As a member of BOMLA’s inaugural graduating class, Jack Erspamer is no stranger to breaking educational barriers. After his graduation from Tarleton State University with a degree in Physics, Erspamer left his home state of Texas to start a PhD program in Photonics and Optics at the University of Central Florida this fall.
Optics is the study of light, and Erspamer’s curiosity on the subject inspired him to further his knowledge.
“I picked optics as my field of study because light is really weird, and it behaves in unexpected ways,” said Erspamer. “I want to be able to understand it theoretically and be able to apply the knowledge in realistic and useful ways.”
After graduation, Jack plans to continue research either as a professor or professional in the field.
As he pursues his PhD, Erspamer says dedication and effort are increasingly more crucial for success, but can be challenging to develop without positive reinforcements.
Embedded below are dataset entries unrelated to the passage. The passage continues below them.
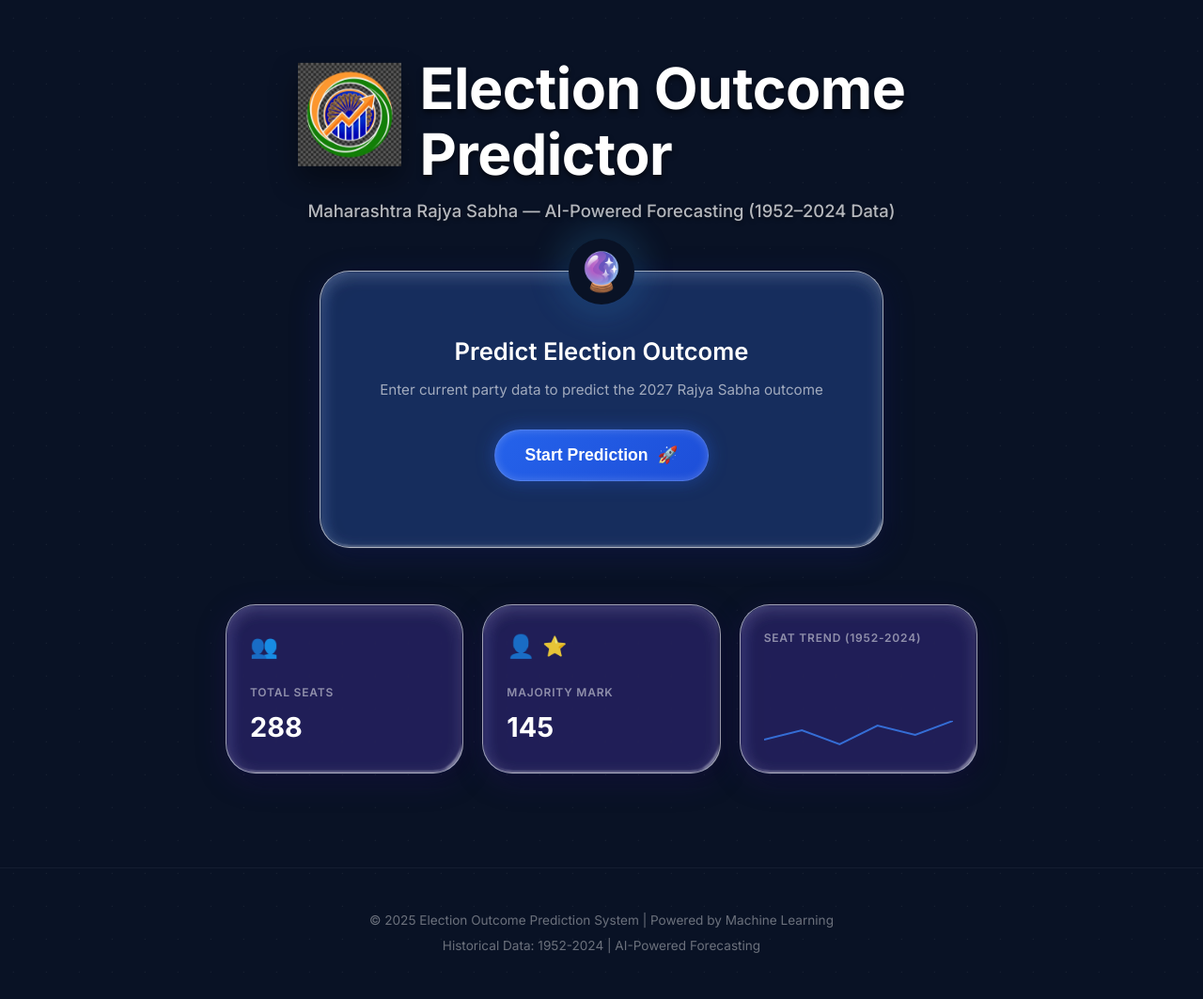
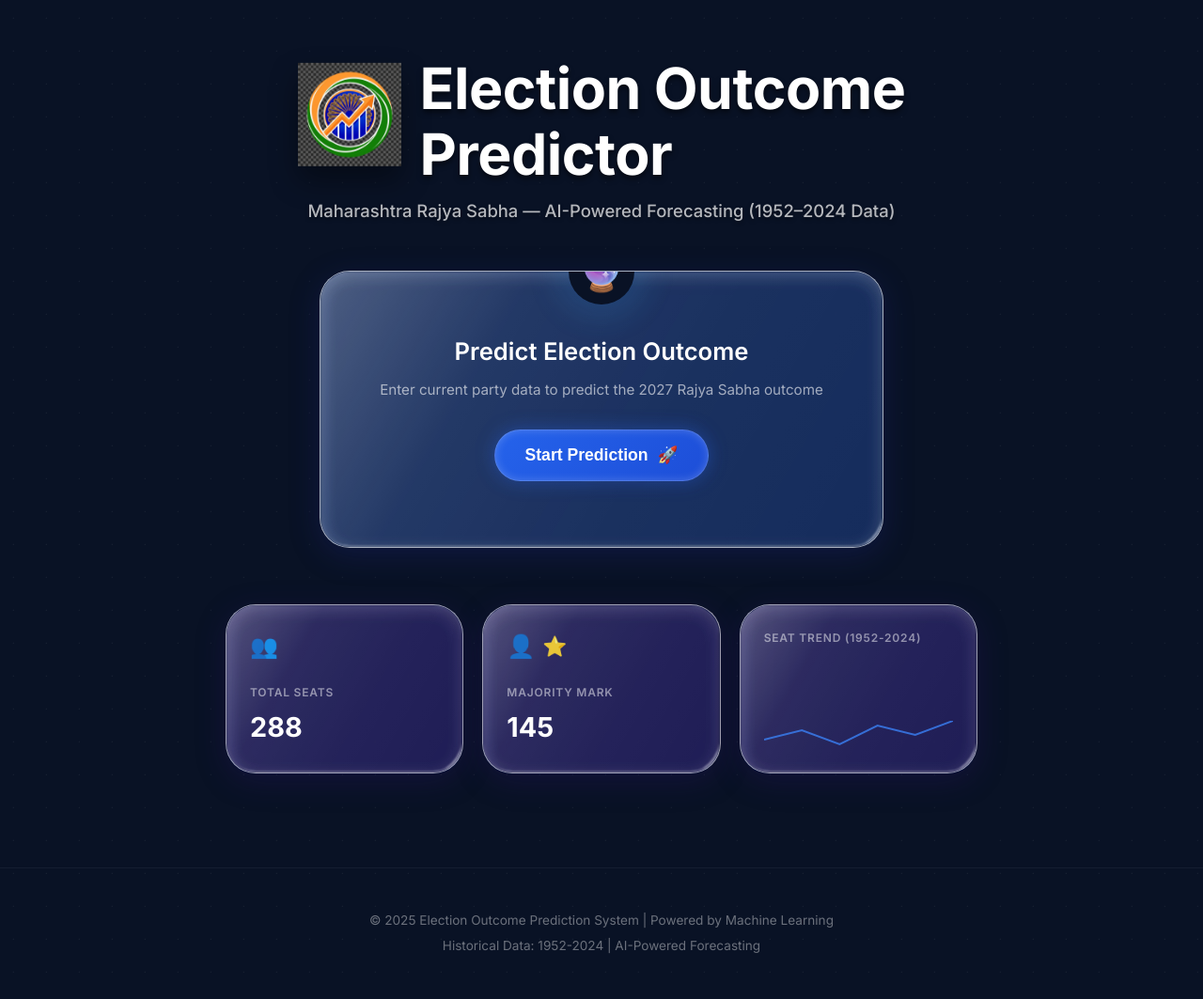
Before and after one commit to rohitjadhav005/Election-Outcome-Prediction-Model, a FastAPI app: page / in a window 1280 px wide. Shown: the part 65-1128 px from the top of the page at 94% size. Run offline with FastAPI, Linux system fonts and the light colour scheme.

Commit message:
added the glassy effect

```diff
--- a/static/css/style.css
+++ b/static/css/style.css
@@ -73,28 +73,57 @@ body::before {
 /* ── Base glass mixin (applied to every panel) ── */
 .glass-panel {
     position: relative;
-    background: rgba(59, 130, 246, 0.10);   /* blue tint */
-    backdrop-filter: blur(2px) saturate(180%);
-    -webkit-backdrop-filter: blur(2px) saturate(180%);
-    border: 1px solid rgba(255, 255, 255, 0.55);
-    border-radius: 2rem;
-    box-shadow: 0 8px 32px rgba(31, 38, 135, 0.25),
-                inset 0 4px 20px rgba(255, 255, 255, 0.12);
+    border-radius: 24px;
+
+    /* Background tint (very subtle like iOS) */
+    background: rgba(255, 255, 255, 0.08);
+
+    /* Strong blur (iOS uses heavy blur) */
+    backdrop-filter: blur(20px) saturate(180%);
+    -webkit-backdrop-filter: blur(20px) saturate(180%);
+
+    /* Soft inner glow */
+    box-shadow:
+        inset 0 1px 1px rgba(255, 255, 255, 0.6),
+        inset 0 -1px 1px rgba(255, 255, 255, 0.2),
+        0 10px 30px rgba(0, 0, 0, 0.2);
+
+    /* Subtle border (important for glass edge) */
+    border: 1px solid rgba(255, 255, 255, 0.3);
+
+    overflow: hidden;
+}
+
+.glass-panel::before {
+    content: "";
+    position: absolute;
+    inset: 0;
+    border-radius: inherit;
+
+    /* Top light reflection gradient */
+    background: linear-gradient(120deg,
+            rgba(255, 255, 255, 0.6) 0%,
+            rgba(255, 255, 255, 0.15) 30%,
+            rgba(255, 255, 255, 0.05) 60%,
+            transparent 100%);
+
+    opacity: 0.4;
+    pointer-events: none;
 }
 
 .glass-panel::after {
-    content: '';
+    content: "";
     position: absolute;
-    top: 0; left: 0;
-    width: 100%; height: 100%;
-    background: rgba(255, 255, 255, 0.08);
-    border-radius: 2rem;
-    backdrop-filter: blur(1px);
-    box-shadow: inset -10px -8px 0px -11px rgba(255,255,255,1),
-                inset 0px -9px 0px -8px rgba(255,255,255,1);
-    opacity: 0.55;
-    z-index: -1;
-    filter: blur(1px) drop-shadow(10px 4px 6px black) brightness(115%);
+    inset: 0;
+    border-radius: inherit;
+
+    /* subtle grain effect */
+    background: rgba(255, 255, 255, 0.03);
+
+    backdrop-filter: blur(10px);
+    -webkit-backdrop-filter: blur(10px);
+
+    opacity: 0.6;
     pointer-events: none;
 }
 
@@ -311,20 +340,22 @@ body::before {
     border: 1px solid rgba(255, 255, 255, 0.65);
     border-radius: 2rem;
     box-shadow: 0 8px 32px rgba(31, 38, 135, 0.28),
-                inset 0 4px 20px rgba(255, 255, 255, 0.15);
+        inset 0 4px 20px rgba(255, 255, 255, 0.15);
 }
 
 .form-card::after,
 .result-card::after {
     content: '';
     position: absolute;
-    top: 0; left: 0;
-    width: 100%; height: 100%;
+    top: 0;
+    left: 0;
+    width: 100%;
+    height: 100%;
     background: rgba(255, 255, 255, 0.10);
     border-radius: 2rem;
     backdrop-filter: blur(1px);
-    box-shadow: inset -10px -8px 0px -11px rgba(255,255,255,1),
-                inset 0px -9px 0px -8px rgba(255,255,255,1);
+    box-shadow: inset -10px -8px 0px -11px rgba(255, 255, 255, 1),
+        inset 0px -9px 0px -8px rgba(255, 255, 255, 1);
     opacity: 0.55;
     z-index: -1;
     filter: blur(1px) drop-shadow(10px 4px 6px black) brightness(115%);
@@ -581,19 +612,21 @@ body::before {
     border: 1px solid rgba(255, 255, 255, 0.60);
     border-radius: 2rem;
     box-shadow: 0 8px 32px rgba(49, 18, 120, 0.25),
-                inset 0 4px 20px rgba(255, 255, 255, 0.12);
+        inset 0 4px 20px rgba(255, 255, 255, 0.12);
 }
 
 .stat-widget::after {
     content: '';
     position: absolute;
-    top: 0; left: 0;
-    width: 100%; height: 100%;
+    top: 0;
+    left: 0;
+    width: 100%;
+    height: 100%;
     background: rgba(255, 255, 255, 0.08);
     border-radius: 2rem;
     backdrop-filter: blur(1px);
-    box-shadow: inset -10px -8px 0px -11px rgba(255,255,255,1),
-                inset 0px -9px 0px -8px rgba(255,255,255,1);
+    box-shadow: inset -10px -8px 0px -11px rgba(255, 255, 255, 1),
+        inset 0px -9px 0px -8px rgba(255, 255, 255, 1);
     opacity: 0.55;
     z-index: -1;
     filter: blur(1px) drop-shadow(10px 4px 6px black) brightness(115%);
@@ -715,7 +748,7 @@ body::before {
     border: 1px solid rgba(255, 255, 255, 0.40);
     border-radius: 1.25rem;
     box-shadow: 0 4px 16px rgba(31, 38, 135, 0.20),
-                inset 0 2px 8px rgba(255,255,255,0.08);
+        inset 0 2px 8px rgba(255, 255, 255, 0.08);
     padding: 20px;
     margin-bottom: 20px;
     text-align: left;
@@ -724,13 +757,15 @@ body::before {
 .result-details::after {
     content: '';
     position: absolute;
-    top: 0; left: 0;
-    width: 100%; height: 100%;
+    top: 0;
+    left: 0;
+    width: 100%;
+    height: 100%;
     background: rgba(255, 255, 255, 0.06);
     border-radius: 1.25rem;
     backdrop-filter: blur(1px);
-    box-shadow: inset -10px -8px 0px -11px rgba(255,255,255,1),
-                inset 0px -9px 0px -8px rgba(255,255,255,1);
+    box-shadow: inset -10px -8px 0px -11px rgba(255, 255, 255, 1),
+        inset 0px -9px 0px -8px rgba(255, 255, 255, 1);
     opacity: 0.50;
     z-index: -1;
     filter: blur(1px) drop-shadow(8px 3px 5px black) brightness(112%);
@@ -814,19 +849,21 @@ body::before {
     backdrop-filter: blur(2px) saturate(180%);
     -webkit-backdrop-filter: blur(2px) saturate(180%);
     box-shadow: 0 4px 16px rgba(31, 38, 135, 0.18),
-                inset 0 2px 8px rgba(255,255,255,0.10);
+        inset 0 2px 8px rgba(255, 255, 255, 0.10);
 }
 
 .party-stat::after {
     content: '';
     position: absolute;
-    top: 0; left: 0;
-    width: 100%; height: 100%;
+    top: 0;
+    left: 0;
+    width: 100%;
+    height: 100%;
     background: rgba(255, 255, 255, 0.07);
     border-radius: 1rem;
     backdrop-filter: blur(1px);
-    box-shadow: inset -10px -8px 0px -11px rgba(255,255,255,1),
-                inset 0px -9px 0px -8px rgba(255,255,255,1);
+    box-shadow: inset -10px -8px 0px -11px rgba(255, 255, 255, 1),
+        inset 0px -9px 0px -8px rgba(255, 255, 255, 1);
     opacity: 0.50;
     z-index: -1;
     filter: blur(1px) drop-shadow(8px 3px 5px black) brightness(112%);
@@ -877,19 +914,21 @@ body::before {
     border: 1px solid rgba(255, 255, 255, 0.60);
     border-radius: 2rem;
     box-shadow: 0 8px 32px rgba(6, 78, 59, 0.22),
-                inset 0 4px 20px rgba(255, 255, 255, 0.12);
+        inset 0 4px 20px rgba(255, 255, 255, 0.12);
 }
 
 .party-card::after {
     content: '';
     position: absolute;
-    top: 0; left: 0;
-    width: 100%; height: 100%;
+    top: 0;
+    left: 0;
+    width: 100%;
+    height: 100%;
     background: rgba(255, 255, 255, 0.08);
     border-radius: 2rem;
     backdrop-filter: blur(1px);
-    box-shadow: inset -10px -8px 0px -11px rgba(255,255,255,1),
-                inset 0px -9px 0px -8px rgba(255,255,255,1);
+    box-shadow: inset -10px -8px 0px -11px rgba(255, 255, 255, 1),
+        inset 0px -9px 0px -8px rgba(255, 255, 255, 1);
     opacity: 0.55;
     z-index: -1;
     filter: blur(1px) drop-shadow(10px 4px 6px black) brightness(115%);
```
For Jack, those reinforcements are his educators.
“Being able to talk to your teachers and professors is important,” he said. “Teachers are meant to help you learn the material, not judge you.”
Erspamer has exercised this mindset throughout graduate school: professors should be seen as trusted personal and professional resources for students.
For students looking forward to furthering their education, Erspamer encourages students to understand that the imposter syndrome, or feeling like you don’t belong, is a trap.
“When I was in middle school, I was put in mandatory tutoring for algebra, but I was able to come back from it and eventually tutored people for the same subject in college,” said Erspamer. “Intelligence does not always come from natural talent – it comes practice, perseverance and dedication.”